• TASK ITEM: Could you filter the records below down to the lines that include the word "color"?
-.-.-
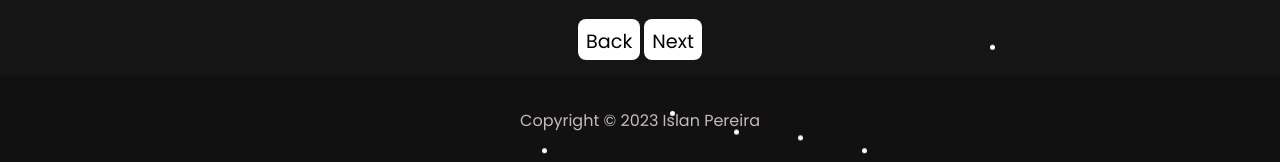
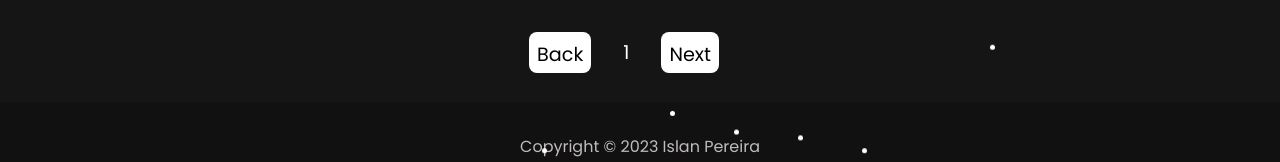
Before and after one commit to IslanP1/Moonlight-Gallery, a plain HTML site: page index.html in a window 1280 px wide. Shown: the part 125-287 px from the top of the page. Drawn offline with nearby package versions, Linux system fonts and the light colour scheme; no server answers.

Commit message:
view: add num page

```diff
--- a/index.html
+++ b/index.html
@@ -49,7 +49,9 @@
 
       <div class="buttons">
         <button id="buttonBack">Back</button>
+        <p class="page"></p>
         <button id="buttonNext">Next</button>
+        </p>
       </div>
     </main>
 
--- a/scripts/script.js
+++ b/scripts/script.js
@@ -5,6 +5,7 @@ const divImages = document.querySelector(".images");
 const buttonNext = document.querySelector("#buttonNext");
 const buttonBack = document.querySelector("#buttonBack");
 const balls = document.querySelectorAll(".balls");
+const numPage = document.querySelector(".page");
 
 
 buttonNext.addEventListener("click", () => {
@@ -25,7 +26,9 @@ buttonBack.addEventListener("click", () => {
 function handleApi(urlModified) {
   fetch(urlModified)
     .then(api => api.json())
-    .then(json => renderImage(json));
+    .then(json => renderImage(json))
+    .catch(error => alert(error))
+  numPage.textContent = page;
 }
 
 function renderImage(response) {
@@ -55,4 +58,5 @@ const getRandomNumber = (min, max) => {
 }
 balls.forEach(ball => ball.style = `--ball-delay:${getRandomNumber(0, 1000)}ms`)
 
+
 handleApi(urlBase);
--- a/styles/style.css
+++ b/styles/style.css
@@ -95,9 +95,13 @@ main {
 }
 
 .buttons {
+  display: flex;
+  flex-wrap: wrap;
   flex-direction: row;
+  align-items: center;
   margin: 0 auto;
   padding: 1rem 0;
+  gap: 2rem;
 }
 
 .buttons button {
@@ -114,11 +118,18 @@ main {
 
 .buttons button:hover {
   color: #fff;
-  background-color: #151515;
+  background-color: #111111;
 }
 
 .buttons button:active {
-  background-color: #7e0404;
+  color: #000;
+  background-color: #fff;
+}
+
+.buttons p {
+  color: #fff;
+  font-size: 1.2rem;
+  font-family: "poppins", sans-serif;
 }
 
 .footer {
@@ -157,7 +168,6 @@ main {
   }
 }
 
-
 @media (max-width: 450px) {
   header .title h1 {
     display: block;
```
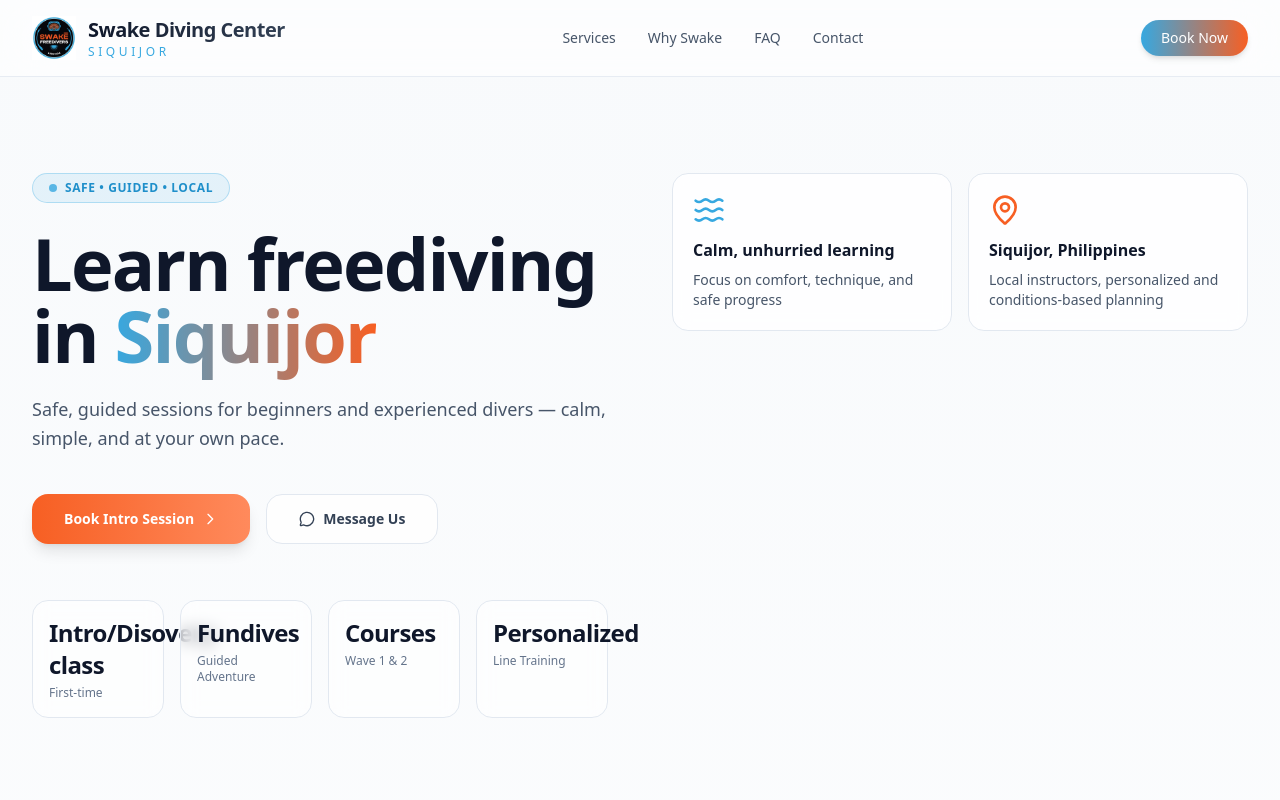
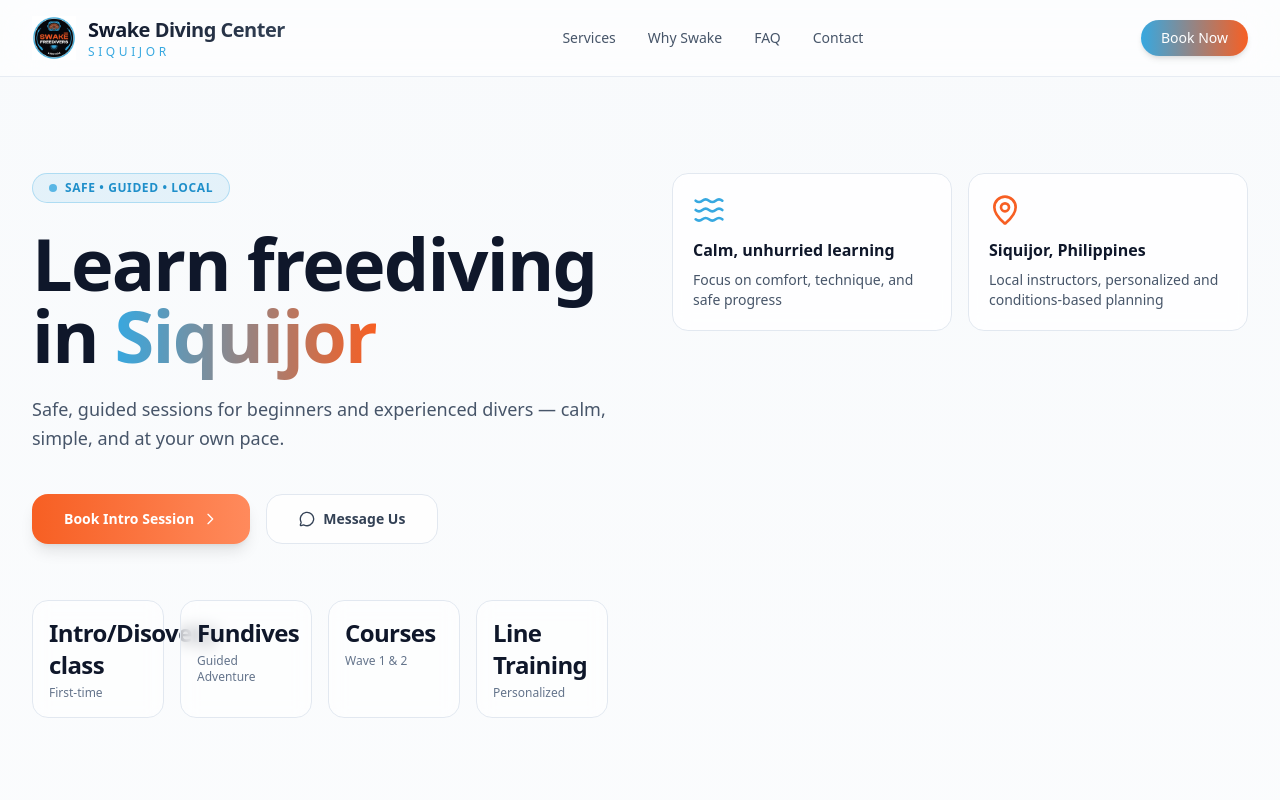
Before and after one commit to cbmserino-cyber/swake-diving-center, a Next.js app: page / in a window 1280 px wide. Shown: the top 800 px of the page. Built offline with nearby package versions, Linux system fonts and the light colour scheme.

Commit message:
Update swake-website.tsx

```diff
--- a/components/swake-website.tsx
+++ b/components/swake-website.tsx
@@ -217,12 +217,12 @@ export function SwakeWebsite() {
                 </div>
 
                 {/* Stats Cards */}
-                <div className="grid grid-cols-2 gap-4 pt-8 sm:grid-cols-4">
+                <  div className="grid grid-cols-2 gap-4 pt-8 sm:grid-cols-4">
                   {[
                     { label: "First-time", value: "Intro/Disovery class" },
                     { label: "Guided Adventure", value: "Fundives" },
                     { label: "Wave 1 & 2", value: "Courses" },
-                    { label: "Line Training", value: "Personalized" },
+                    { label: "Personalized", value: "Line Training" },
                   ].map((item) => (
                     <div key={item.label} className="group rounded-2xl border border-slate-200 bg-white/60 p-4 backdrop-blur transition-all hover:border-[#37A8E0]/40 hover:shadow-md">
                       <p className="text-2xl font-bold tracking-tight">{item.value}</p>
```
-.-.-
• RESPONSE:
   color: #fff;
-  background-color: #151515;
+  background-color: #111111;
-  background-color: #7e0404;
+  color: #000;
+  background-color: #fff;
+  color: #fff;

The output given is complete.